Try it:
Work through the data and say how many lines contain "default". The number alone is the answer.

-=-=-=-=-

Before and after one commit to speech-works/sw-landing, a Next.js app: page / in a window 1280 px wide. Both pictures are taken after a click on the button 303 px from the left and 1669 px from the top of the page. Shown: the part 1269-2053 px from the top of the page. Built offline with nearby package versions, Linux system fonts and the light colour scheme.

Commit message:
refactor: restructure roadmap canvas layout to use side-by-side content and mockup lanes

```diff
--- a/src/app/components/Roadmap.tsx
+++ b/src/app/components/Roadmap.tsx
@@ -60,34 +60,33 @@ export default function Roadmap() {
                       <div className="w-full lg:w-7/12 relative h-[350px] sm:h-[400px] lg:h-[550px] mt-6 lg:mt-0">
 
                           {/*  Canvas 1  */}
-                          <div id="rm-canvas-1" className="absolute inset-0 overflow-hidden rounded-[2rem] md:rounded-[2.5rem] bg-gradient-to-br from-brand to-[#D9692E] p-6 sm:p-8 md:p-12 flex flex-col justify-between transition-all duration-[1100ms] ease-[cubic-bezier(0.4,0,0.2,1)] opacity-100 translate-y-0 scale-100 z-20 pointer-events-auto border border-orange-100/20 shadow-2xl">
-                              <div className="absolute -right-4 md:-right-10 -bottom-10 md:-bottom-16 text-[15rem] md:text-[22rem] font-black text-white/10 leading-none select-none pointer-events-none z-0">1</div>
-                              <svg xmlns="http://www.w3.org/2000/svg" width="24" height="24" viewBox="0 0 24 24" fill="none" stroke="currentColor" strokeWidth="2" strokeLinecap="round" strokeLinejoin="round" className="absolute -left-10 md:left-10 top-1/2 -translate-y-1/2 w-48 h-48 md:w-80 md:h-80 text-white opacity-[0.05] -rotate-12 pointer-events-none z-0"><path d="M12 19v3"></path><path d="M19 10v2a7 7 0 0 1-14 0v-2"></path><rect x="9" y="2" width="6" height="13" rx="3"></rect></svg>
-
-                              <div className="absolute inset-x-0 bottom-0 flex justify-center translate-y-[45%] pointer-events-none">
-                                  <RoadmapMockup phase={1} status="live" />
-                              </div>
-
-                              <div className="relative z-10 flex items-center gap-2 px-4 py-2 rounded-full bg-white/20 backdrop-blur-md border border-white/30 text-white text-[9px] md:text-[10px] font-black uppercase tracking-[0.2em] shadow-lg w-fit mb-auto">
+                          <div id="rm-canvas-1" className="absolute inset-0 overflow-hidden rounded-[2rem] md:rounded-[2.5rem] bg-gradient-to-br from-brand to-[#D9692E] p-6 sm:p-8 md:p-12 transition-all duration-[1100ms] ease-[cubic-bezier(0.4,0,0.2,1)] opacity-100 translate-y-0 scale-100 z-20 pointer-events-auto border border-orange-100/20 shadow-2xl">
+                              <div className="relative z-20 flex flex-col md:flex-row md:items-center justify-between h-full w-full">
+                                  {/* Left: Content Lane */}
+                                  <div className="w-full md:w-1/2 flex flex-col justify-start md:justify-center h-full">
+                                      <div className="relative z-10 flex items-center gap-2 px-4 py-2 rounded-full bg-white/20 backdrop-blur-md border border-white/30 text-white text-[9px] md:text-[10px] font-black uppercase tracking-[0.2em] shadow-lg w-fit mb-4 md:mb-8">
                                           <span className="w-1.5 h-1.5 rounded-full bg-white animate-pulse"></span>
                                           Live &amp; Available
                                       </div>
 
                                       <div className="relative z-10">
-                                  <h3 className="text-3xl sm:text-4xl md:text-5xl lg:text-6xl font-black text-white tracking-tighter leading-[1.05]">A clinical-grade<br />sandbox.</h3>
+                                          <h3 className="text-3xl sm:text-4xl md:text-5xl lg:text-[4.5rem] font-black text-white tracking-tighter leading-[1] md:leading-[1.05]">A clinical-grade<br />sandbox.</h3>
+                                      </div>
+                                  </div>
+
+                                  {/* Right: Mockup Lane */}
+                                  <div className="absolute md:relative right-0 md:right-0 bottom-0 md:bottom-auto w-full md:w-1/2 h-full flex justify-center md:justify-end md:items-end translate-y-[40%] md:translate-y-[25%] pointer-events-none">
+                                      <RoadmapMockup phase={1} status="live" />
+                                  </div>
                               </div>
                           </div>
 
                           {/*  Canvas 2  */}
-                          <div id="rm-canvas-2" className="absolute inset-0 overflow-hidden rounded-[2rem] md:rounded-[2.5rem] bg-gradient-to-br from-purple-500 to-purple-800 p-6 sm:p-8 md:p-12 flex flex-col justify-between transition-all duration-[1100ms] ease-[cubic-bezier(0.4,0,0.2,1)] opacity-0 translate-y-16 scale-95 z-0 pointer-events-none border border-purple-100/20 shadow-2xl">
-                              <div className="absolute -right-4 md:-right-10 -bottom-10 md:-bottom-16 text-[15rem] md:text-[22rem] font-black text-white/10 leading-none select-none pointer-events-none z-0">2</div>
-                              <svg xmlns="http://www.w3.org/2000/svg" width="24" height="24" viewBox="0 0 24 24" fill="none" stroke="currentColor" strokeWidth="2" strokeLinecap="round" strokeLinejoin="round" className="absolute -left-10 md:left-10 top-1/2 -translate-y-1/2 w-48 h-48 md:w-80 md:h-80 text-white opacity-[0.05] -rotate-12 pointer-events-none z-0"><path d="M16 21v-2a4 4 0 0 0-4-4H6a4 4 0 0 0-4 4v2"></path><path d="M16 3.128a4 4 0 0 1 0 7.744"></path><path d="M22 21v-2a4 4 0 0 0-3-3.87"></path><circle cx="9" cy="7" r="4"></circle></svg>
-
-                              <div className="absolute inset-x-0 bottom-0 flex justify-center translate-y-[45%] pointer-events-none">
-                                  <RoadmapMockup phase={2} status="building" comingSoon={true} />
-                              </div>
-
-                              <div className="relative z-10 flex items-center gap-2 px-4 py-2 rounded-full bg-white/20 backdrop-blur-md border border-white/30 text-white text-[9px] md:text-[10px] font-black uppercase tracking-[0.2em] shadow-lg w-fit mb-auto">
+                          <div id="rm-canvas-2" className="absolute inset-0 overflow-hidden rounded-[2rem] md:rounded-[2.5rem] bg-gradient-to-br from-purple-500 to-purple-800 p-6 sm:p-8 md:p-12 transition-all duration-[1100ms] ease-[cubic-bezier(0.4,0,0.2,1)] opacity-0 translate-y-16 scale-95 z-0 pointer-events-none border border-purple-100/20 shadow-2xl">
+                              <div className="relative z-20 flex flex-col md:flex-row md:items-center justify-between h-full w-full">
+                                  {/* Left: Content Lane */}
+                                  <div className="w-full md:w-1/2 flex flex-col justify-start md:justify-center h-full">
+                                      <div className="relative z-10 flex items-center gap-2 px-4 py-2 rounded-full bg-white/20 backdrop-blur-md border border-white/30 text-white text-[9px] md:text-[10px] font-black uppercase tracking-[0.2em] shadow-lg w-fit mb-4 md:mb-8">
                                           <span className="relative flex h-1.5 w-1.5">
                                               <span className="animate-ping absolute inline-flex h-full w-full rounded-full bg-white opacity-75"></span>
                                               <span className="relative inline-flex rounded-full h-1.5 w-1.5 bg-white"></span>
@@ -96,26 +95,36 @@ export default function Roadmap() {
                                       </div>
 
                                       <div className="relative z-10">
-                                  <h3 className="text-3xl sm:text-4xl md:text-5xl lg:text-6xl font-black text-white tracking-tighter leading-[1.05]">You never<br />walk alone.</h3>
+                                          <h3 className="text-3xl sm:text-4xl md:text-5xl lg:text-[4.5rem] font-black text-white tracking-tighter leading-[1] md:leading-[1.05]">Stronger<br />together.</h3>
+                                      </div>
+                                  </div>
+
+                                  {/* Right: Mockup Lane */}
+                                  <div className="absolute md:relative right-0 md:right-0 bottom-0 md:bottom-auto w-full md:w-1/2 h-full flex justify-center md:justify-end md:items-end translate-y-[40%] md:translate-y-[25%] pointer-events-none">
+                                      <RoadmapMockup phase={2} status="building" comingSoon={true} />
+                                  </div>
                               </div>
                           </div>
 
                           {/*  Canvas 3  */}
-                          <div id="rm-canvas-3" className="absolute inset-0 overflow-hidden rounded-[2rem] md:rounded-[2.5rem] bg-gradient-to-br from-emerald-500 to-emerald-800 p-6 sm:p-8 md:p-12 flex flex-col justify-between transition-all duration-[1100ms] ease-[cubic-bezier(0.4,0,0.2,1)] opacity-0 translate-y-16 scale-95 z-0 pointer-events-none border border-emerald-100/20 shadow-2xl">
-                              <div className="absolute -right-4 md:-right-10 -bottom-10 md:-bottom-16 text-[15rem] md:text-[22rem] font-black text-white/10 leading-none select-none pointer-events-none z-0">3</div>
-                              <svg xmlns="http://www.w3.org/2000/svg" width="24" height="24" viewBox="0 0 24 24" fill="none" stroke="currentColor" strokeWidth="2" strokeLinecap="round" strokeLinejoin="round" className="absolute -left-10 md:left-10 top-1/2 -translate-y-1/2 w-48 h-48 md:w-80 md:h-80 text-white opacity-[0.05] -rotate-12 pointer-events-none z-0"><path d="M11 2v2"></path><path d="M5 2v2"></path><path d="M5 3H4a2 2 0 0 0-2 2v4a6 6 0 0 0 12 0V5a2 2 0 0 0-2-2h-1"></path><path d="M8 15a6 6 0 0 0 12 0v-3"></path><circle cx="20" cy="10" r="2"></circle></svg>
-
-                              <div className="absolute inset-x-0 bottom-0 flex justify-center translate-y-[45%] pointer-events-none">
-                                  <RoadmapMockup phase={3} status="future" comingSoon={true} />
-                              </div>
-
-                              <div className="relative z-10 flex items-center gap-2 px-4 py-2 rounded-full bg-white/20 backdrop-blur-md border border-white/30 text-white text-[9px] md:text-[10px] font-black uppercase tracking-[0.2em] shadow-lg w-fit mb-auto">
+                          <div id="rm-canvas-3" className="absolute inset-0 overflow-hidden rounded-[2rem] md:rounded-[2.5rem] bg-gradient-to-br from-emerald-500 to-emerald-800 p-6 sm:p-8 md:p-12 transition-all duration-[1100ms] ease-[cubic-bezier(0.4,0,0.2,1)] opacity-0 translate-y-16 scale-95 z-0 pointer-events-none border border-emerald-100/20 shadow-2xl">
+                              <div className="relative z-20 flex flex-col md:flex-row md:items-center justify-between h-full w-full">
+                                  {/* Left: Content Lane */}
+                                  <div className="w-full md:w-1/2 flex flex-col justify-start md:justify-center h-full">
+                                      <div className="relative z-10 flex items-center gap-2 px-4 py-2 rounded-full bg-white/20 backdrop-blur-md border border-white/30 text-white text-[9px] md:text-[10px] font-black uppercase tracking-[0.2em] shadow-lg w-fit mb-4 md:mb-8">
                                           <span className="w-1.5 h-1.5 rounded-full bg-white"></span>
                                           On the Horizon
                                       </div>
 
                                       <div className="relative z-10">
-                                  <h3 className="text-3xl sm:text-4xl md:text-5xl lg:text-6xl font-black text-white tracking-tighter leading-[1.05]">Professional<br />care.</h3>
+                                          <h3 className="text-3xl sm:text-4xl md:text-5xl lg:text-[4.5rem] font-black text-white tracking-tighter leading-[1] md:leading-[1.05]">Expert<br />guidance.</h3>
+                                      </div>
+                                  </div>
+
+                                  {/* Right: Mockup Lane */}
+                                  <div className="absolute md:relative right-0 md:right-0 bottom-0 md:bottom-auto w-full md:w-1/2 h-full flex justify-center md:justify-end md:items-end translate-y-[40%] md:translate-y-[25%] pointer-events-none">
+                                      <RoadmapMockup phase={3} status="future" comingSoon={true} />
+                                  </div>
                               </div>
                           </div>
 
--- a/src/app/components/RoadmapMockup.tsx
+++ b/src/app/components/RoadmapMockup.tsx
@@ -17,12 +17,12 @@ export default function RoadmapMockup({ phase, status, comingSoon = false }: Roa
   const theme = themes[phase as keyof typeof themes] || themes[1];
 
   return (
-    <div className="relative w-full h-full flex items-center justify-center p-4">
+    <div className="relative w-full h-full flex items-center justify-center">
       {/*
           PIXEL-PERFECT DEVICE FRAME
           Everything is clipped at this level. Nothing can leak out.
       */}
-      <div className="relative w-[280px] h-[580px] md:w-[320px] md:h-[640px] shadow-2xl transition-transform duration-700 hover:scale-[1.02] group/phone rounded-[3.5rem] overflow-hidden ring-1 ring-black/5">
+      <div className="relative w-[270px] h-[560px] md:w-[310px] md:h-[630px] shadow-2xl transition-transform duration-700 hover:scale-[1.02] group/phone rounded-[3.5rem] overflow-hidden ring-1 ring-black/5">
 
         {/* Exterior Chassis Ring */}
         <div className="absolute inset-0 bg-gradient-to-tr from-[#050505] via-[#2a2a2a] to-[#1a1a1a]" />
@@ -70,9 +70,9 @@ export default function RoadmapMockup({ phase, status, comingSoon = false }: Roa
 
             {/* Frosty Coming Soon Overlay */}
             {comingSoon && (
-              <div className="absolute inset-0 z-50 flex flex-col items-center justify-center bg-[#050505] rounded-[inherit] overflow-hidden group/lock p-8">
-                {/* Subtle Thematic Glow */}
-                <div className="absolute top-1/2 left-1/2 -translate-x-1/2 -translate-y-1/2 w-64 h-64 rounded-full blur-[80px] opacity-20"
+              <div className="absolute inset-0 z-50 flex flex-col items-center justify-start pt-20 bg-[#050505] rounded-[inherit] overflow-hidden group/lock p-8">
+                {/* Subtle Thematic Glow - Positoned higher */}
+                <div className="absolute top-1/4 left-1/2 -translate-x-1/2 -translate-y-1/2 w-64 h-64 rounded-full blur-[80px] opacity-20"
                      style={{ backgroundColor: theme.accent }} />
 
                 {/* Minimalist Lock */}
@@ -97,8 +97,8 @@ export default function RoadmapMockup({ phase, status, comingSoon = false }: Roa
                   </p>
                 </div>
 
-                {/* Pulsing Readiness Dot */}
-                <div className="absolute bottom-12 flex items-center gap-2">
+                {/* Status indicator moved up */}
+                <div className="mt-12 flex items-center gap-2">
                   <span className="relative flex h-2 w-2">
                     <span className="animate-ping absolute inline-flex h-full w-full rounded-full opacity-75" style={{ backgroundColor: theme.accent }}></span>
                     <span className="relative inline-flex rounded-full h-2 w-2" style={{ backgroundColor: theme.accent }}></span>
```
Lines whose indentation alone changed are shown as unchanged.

-=-=-=-=-

Output of the exercise:
5